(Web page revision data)
- - - -
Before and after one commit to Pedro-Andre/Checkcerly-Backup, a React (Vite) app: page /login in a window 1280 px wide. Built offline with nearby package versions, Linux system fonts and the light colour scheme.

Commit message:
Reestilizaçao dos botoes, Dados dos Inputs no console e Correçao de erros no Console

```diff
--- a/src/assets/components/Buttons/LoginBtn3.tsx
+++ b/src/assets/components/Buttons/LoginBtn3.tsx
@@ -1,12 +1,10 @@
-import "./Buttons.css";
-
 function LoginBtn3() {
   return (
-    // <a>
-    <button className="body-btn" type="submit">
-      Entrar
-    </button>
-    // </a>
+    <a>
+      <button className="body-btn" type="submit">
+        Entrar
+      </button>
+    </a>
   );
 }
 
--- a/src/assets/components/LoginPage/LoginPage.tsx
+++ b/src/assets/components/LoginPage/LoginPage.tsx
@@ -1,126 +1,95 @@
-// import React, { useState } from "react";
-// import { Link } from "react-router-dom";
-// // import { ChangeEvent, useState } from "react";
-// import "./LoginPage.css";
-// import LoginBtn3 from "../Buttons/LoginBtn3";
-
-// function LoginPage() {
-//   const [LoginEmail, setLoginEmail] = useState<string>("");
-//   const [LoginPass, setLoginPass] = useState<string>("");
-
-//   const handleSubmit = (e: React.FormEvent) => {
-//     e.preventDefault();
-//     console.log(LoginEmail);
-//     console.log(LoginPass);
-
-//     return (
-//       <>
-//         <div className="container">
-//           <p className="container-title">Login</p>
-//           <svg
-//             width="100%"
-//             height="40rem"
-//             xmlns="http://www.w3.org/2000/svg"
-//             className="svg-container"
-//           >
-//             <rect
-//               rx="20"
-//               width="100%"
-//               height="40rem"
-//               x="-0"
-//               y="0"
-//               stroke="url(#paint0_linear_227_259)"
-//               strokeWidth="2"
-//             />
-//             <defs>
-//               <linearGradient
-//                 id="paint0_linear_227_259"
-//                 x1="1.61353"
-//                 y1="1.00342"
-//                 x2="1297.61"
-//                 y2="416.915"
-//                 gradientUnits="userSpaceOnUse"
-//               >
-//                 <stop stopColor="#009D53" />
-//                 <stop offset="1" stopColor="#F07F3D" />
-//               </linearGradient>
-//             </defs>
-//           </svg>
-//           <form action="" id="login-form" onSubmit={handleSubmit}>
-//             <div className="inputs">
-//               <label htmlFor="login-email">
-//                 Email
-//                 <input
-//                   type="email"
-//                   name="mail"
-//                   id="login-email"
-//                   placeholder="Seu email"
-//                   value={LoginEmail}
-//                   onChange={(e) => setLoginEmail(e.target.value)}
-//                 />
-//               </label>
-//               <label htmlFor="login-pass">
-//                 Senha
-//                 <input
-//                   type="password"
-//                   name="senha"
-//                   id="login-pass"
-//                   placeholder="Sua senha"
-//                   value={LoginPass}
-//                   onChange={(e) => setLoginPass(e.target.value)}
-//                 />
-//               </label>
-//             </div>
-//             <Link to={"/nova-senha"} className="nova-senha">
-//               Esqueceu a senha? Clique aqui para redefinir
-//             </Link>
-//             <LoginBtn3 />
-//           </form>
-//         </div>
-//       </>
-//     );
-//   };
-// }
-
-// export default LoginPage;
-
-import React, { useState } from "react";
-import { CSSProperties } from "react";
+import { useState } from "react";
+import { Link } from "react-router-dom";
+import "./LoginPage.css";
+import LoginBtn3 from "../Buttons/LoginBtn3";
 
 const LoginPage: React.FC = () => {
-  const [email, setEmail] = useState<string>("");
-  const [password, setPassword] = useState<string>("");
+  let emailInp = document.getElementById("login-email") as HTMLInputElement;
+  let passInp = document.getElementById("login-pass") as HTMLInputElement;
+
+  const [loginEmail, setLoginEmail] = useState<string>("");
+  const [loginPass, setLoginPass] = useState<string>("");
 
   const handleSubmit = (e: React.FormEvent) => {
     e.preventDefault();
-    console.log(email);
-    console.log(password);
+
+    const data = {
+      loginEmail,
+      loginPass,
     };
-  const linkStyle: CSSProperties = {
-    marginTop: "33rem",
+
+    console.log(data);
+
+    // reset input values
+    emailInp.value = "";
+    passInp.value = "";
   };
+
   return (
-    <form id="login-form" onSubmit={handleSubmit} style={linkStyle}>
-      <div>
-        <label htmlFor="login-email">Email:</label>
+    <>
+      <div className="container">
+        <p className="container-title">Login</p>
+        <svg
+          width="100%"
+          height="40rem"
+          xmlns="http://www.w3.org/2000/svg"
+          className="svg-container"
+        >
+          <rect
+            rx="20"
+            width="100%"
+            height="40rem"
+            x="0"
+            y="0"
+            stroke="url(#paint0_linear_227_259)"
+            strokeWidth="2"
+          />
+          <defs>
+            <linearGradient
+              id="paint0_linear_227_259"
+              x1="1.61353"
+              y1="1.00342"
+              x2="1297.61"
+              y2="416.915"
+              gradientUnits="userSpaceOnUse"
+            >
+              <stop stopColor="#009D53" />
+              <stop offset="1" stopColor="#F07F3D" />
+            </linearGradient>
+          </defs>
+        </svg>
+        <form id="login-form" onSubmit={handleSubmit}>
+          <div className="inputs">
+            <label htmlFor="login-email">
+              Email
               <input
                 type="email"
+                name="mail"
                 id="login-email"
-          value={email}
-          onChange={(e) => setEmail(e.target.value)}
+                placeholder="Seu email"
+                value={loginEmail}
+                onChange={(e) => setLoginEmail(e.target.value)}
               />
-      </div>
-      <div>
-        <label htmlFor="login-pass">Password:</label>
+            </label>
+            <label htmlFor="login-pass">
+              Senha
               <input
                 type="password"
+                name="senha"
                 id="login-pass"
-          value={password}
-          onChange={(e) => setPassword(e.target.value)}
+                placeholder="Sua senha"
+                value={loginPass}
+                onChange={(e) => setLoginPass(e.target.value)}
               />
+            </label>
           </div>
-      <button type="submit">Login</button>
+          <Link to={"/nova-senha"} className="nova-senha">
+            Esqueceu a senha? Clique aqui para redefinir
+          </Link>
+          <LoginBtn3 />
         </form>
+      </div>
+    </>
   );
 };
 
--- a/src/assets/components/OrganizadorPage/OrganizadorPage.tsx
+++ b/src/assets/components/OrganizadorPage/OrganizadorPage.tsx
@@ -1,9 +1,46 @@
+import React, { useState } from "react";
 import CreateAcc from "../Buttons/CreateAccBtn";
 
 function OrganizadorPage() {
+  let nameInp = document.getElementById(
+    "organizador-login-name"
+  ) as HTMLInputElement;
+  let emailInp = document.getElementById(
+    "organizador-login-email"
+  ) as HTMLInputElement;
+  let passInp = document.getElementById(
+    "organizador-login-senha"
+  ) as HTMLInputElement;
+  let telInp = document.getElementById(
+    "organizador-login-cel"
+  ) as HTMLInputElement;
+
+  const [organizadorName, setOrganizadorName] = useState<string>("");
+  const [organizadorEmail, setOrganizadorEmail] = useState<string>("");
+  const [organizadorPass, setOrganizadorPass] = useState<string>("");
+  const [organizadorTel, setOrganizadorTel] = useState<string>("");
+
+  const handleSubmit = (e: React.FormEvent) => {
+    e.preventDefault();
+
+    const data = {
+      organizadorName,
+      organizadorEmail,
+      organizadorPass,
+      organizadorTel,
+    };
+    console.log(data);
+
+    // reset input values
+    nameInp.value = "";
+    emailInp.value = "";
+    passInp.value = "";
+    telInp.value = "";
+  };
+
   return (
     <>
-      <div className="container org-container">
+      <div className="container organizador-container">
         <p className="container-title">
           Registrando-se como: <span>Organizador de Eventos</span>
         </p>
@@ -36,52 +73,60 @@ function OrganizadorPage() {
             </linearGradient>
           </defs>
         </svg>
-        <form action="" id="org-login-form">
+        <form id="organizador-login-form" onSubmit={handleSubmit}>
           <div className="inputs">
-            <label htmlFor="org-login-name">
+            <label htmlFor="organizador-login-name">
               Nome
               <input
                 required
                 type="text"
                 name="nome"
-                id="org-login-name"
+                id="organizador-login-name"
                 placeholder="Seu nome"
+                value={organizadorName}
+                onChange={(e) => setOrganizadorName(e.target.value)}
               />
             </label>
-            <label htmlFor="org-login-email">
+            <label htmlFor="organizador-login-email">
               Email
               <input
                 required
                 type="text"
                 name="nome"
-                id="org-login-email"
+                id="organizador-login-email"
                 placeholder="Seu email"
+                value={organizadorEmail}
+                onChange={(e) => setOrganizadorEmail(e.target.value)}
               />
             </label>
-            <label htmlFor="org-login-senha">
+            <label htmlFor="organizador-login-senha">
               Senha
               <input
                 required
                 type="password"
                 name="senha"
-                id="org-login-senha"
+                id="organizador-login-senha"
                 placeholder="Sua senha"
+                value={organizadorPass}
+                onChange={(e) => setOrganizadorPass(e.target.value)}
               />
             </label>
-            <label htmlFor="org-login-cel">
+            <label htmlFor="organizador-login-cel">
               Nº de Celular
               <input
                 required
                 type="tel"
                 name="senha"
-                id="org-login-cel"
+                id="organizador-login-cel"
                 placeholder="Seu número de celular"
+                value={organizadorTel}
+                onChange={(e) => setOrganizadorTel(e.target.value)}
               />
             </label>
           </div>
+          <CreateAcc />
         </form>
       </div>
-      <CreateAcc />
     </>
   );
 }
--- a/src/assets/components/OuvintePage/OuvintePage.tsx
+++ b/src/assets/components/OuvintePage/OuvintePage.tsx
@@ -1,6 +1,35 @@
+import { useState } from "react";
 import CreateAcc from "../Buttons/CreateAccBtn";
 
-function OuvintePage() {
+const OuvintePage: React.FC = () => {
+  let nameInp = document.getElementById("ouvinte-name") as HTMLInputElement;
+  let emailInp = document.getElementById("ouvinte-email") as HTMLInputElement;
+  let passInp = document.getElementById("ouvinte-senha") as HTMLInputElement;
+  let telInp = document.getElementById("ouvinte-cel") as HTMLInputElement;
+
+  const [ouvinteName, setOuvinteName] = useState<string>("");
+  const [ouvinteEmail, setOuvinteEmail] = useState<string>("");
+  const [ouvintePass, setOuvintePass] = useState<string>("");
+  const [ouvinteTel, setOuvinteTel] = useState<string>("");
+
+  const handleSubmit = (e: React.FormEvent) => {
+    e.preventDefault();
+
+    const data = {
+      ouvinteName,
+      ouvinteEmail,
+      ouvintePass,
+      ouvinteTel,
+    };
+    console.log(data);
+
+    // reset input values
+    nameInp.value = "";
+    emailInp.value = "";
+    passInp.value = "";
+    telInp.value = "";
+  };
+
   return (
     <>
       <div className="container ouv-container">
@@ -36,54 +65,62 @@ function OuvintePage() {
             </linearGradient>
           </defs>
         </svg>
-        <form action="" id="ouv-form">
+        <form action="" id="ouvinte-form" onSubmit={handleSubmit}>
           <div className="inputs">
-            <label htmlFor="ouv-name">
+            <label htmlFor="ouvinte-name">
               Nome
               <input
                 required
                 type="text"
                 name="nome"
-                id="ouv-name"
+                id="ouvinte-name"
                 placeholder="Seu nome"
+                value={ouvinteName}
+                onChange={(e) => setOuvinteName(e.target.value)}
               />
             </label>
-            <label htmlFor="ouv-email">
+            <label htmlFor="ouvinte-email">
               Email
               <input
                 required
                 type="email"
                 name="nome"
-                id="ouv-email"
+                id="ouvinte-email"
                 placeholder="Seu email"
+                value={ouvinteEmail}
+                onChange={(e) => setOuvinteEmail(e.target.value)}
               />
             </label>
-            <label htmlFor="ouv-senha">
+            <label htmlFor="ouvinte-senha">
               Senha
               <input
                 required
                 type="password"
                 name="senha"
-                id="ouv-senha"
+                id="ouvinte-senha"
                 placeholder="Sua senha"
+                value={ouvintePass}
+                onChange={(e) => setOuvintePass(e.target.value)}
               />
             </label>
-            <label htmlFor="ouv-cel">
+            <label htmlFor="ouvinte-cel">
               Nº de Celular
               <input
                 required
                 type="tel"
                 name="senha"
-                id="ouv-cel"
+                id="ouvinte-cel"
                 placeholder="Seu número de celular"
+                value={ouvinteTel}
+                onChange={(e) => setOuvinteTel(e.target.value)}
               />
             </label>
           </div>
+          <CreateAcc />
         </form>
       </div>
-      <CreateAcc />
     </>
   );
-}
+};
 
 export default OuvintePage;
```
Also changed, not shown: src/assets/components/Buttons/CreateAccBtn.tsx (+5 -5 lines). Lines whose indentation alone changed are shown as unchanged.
- - - -
* _Exercise aim_
Go through the records above, find each line with the string "stopColor", and copy it.

* _Reply to the exercise_
-//                 <stop stopColor="#009D53" />
-//                 <stop offset="1" stopColor="#F07F3D" />
+              <stop stopColor="#009D53" />
+              <stop offset="1" stopColor="#F07F3D" />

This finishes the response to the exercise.